By clicking 'Search' you
are agreeing to our
Terms of Use.

Career Services

Day In a Page

Homeless Veterans campaign: Donations hit record-breaking £1m target after £300,000 gift from Lloyds Bank

Homeless Veterans campaign

Donations hit record-breaking £1m target after huge gift from Lloyds Bank
Mark Zuckerberg’s hiring policy might suit him – but it wouldn’t work for me

Mark Zuckerberg’s hiring policy might suit him – but it wouldn’t work for me

Why would I want to employ someone I’d be happy to have as my boss, asks Simon Kelner
Russia's gulag museum 'makes no mention' of Stalin's atrocities

Russia's gulag museum

Ministry of Culture-run site 'makes no mention' of Stalin's atrocities
Virginia Ironside was my landlady: What is it like to live with an agony aunt on call 24/7?

Virginia Ironside was my landlady
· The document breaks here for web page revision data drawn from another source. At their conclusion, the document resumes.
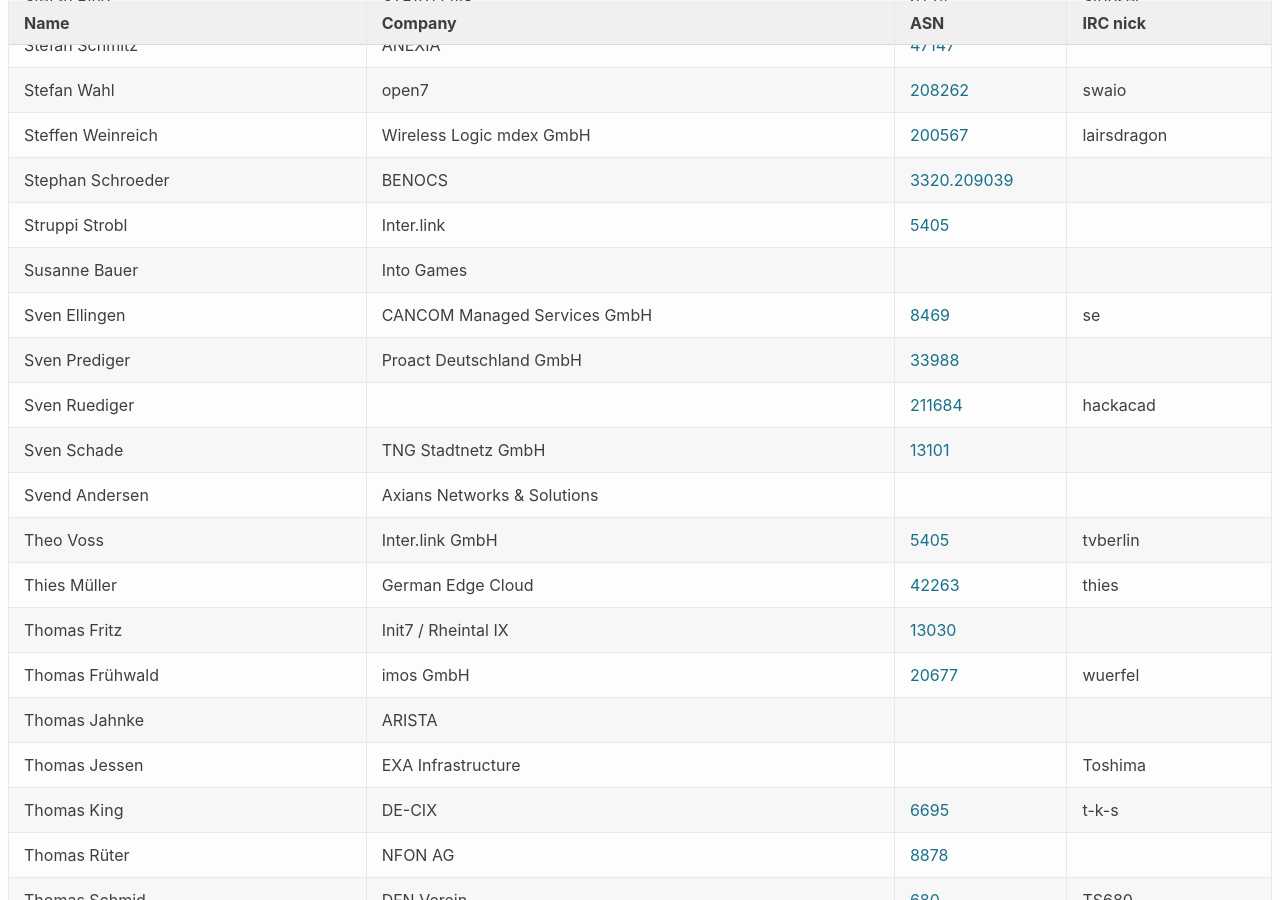
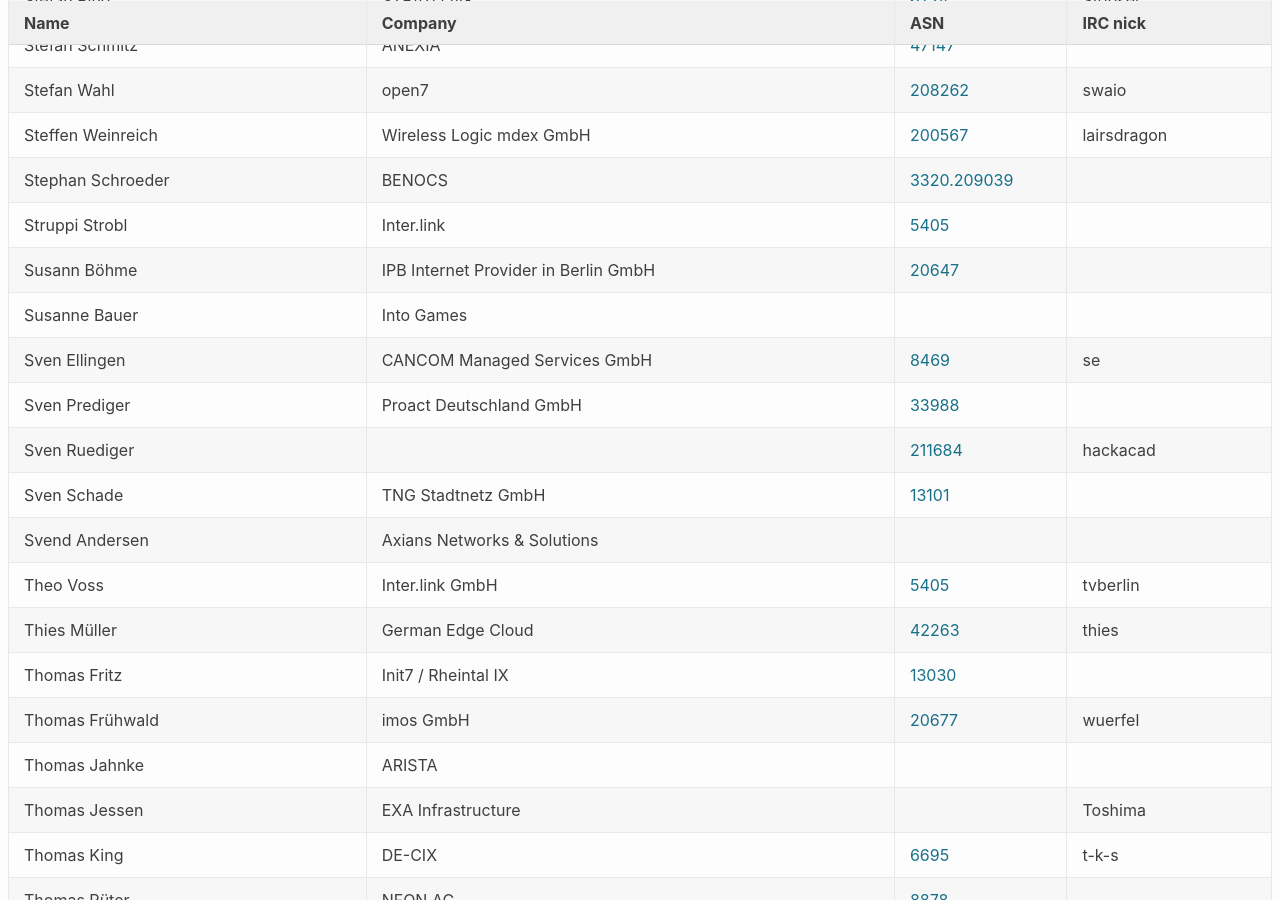
Before and after one commit to denog/pretix-attendeelist, a Jekyll site: the page built from denog14/index.md, in a window 1280 px wide and 900 px high, scrolled down 11854 px. Built offline with Jekyll 4.4.1, drawn with Linux system fonts in a browser that asks for light colours.

Commit message:
Latest data: Wed Nov  9 16:55:46 UTC 2022

```diff
--- a/_data/attendees_denog14_onsite.json
+++ b/_data/attendees_denog14_onsite.json
@@ -1588,6 +1588,12 @@
     "company": "Inter.link",
     "irc": null,
     "asn": "5405"
+  },
+  {
+    "name": "Susann Böhme",
+    "company": "IPB Internet Provider in Berlin GmbH",
+    "irc": null,
+    "asn": "20647"
   },
   {
     "name": "Susanne Bauer",
```
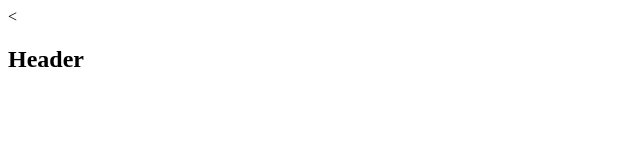
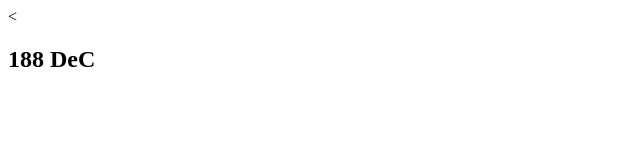
Before and after one commit to 188de/foobar, a plain HTML site: page index.html in a window 1280 px wide. Shown: the full height of the page, 0-640 px from the left. Drawn offline with Linux system fonts and the light colour scheme.

Commit message:
change h2 to name

```diff
--- a/index.html
+++ b/index.html
@@ -13,7 +13,7 @@
         <link rel="stylesheet" href="">
     </head>
     <body>
-        <h2>Header</h2>
+        <h2>188 DeC</h2>
         <!--[if lt IE 7]>
             <p class="browsehappy">You are using an <strong>outdated</strong> browser. Please <a href="#">upgrade your browser</a> to improve your experience.</p>
         <![endif]-->
```
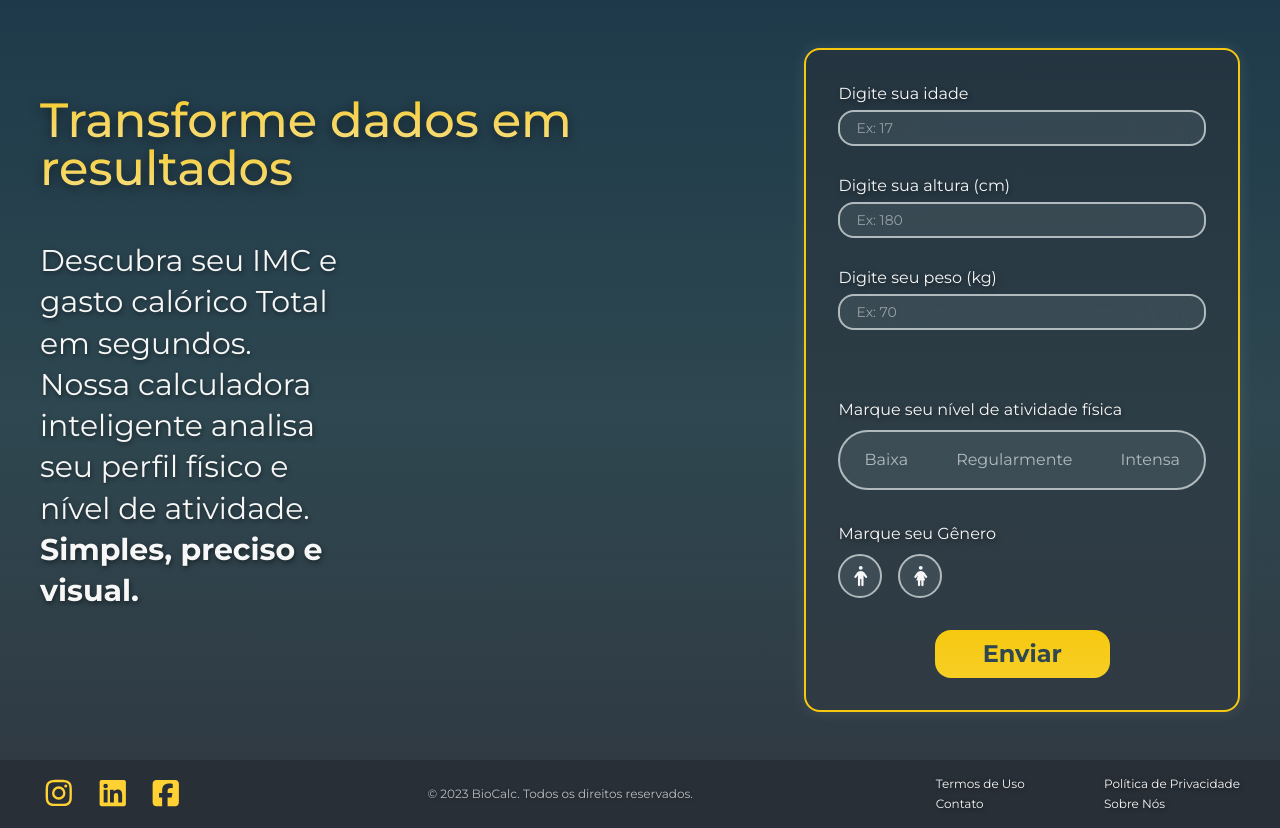
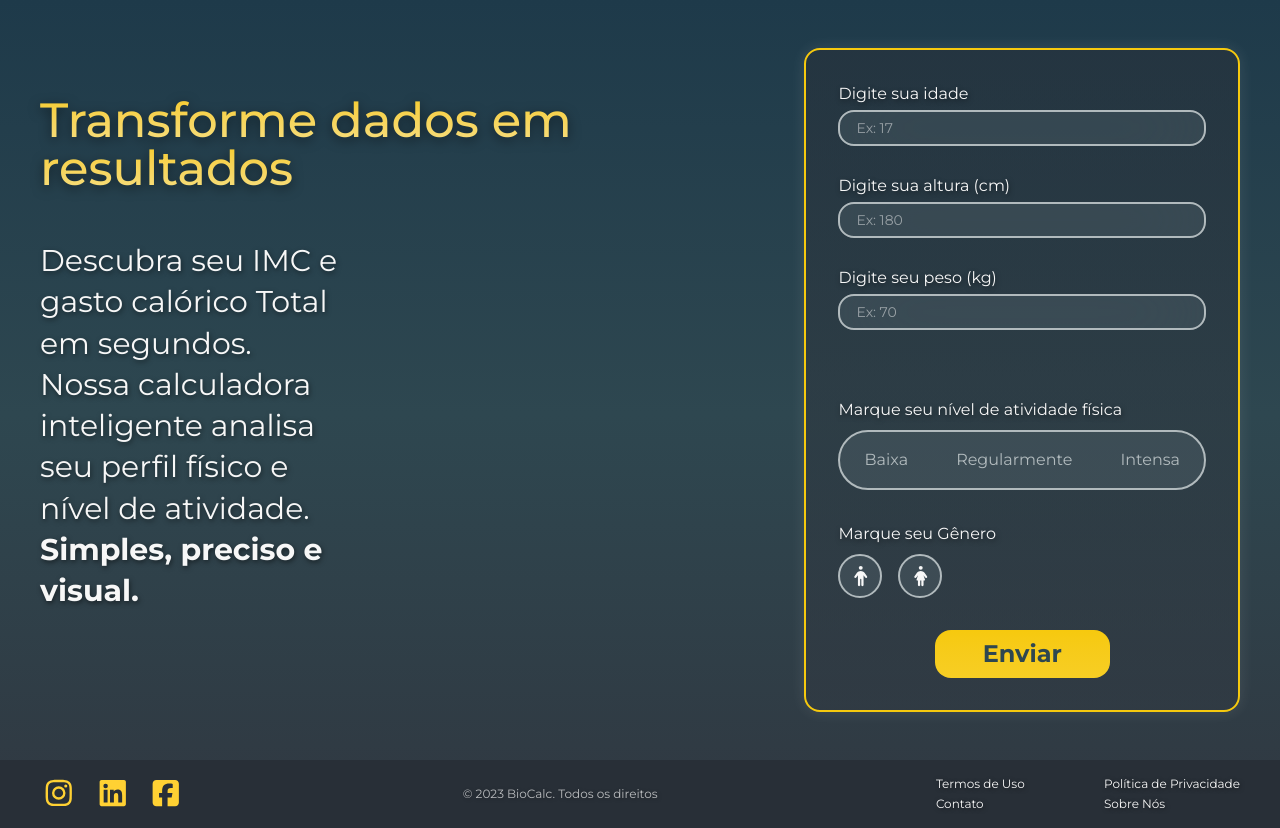
Before and after one commit to Arthur-CodesRTX/Calculadora-IMC, a React (Vite) app: page / in a window 1280 px wide. Built offline with nearby package versions, Linux system fonts and the light colour scheme.

Commit message:
style: Atualizando testo da seção de copyright

```diff
--- a/src/components/Footer.jsx
+++ b/src/components/Footer.jsx
@@ -24,7 +24,7 @@ function Footer() {
 
       {/* Copyright */}
       <span className="opacity-70 text-xs [text-shadow:1px_1px_4px_rgba(0,0,0,0.5)]">
-        © 2023 BioCalc. Todos os direitos reservados.
+        © 2023 BioCalc. Todos os direitos
       </span>
 
       {/* Links de navegação */}
```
Tim Willis reveals what it's like to live with an agony aunt on call 24/7
8 best workout DVDs

8 best workout DVDs

If your 'New Year new you' regime hasn’t lasted beyond February, why not try working out from home?
War with Isis: Iraq's government fights to win back Tikrit from militants - but then what?

Baghdad fights to win back Tikrit from Isis – but then what?

Patrick Cockburn reports from Kirkuk on a conflict which sectarianism has made intractable
Living with Alzheimer's: What is it really like to be diagnosed with early-onset dementia?

What is it like to live with Alzheimer's?

Depicting early-onset Alzheimer's, the film 'Still Alice' had a profound effect on Joy Watson, who lives with the illness. She tells Kate Hilpern how she's coped with the diagnosis
The Internet of Things: Meet the British salesman who gave real-world items a virtual life

Setting in motion the Internet of Things

British salesman Kevin Ashton gave real-world items a virtual life
Election 2015: Latest polling reveals Tories and Labour on course to win the same number of seats - with the SNP holding the balance of power

Election 2015: A dead heat between Mr Bean and Dick Dastardly!

Lord Ashcroft reveals latest polling – and which character voters associate with each leader
Audiences queue up for 'true stories told live' as cult competition The Moth goes global

Cult competition The Moth goes global

The non-profit 'slam storytelling' competition was founded in 1997 by the novelist George Dawes Green and has seen Malcolm Gladwell, Salman Rushdie and Molly Ringwald all take their turn at the mic
Pakistani women come out fighting: A hard-hitting play focuses on female Muslim boxers

Pakistani women come out fighting

Hard-hitting new play 'No Guts, No Heart, No Glory' focuses on female Muslim boxers
Leonora Carrington transcended her stolid background to become an avant garde star

Surreal deal: Leonora Carrington

The artist transcended her stolid background to become an avant garde star
LGBT History Month: Pupils discuss topics from Sappho to same-sex marriage

Education: LGBT History Month

Pupils have been discussing topics from Sappho to same-sex marriage
11 best gel eyeliners

Go bold this season: 11 best gel eyeliners

Use an ink pot eyeliner to go bold on the eyes with this season's feline flicked winged liner
Cricket World Cup 2015: Tournament runs riot to make the event more hit than miss...

Cricket World Cup runs riot to make the event more hit than miss...

The tournament has reached its halfway mark and scores of 300 and amazing catches abound. One thing never changes, though – everyone loves beating England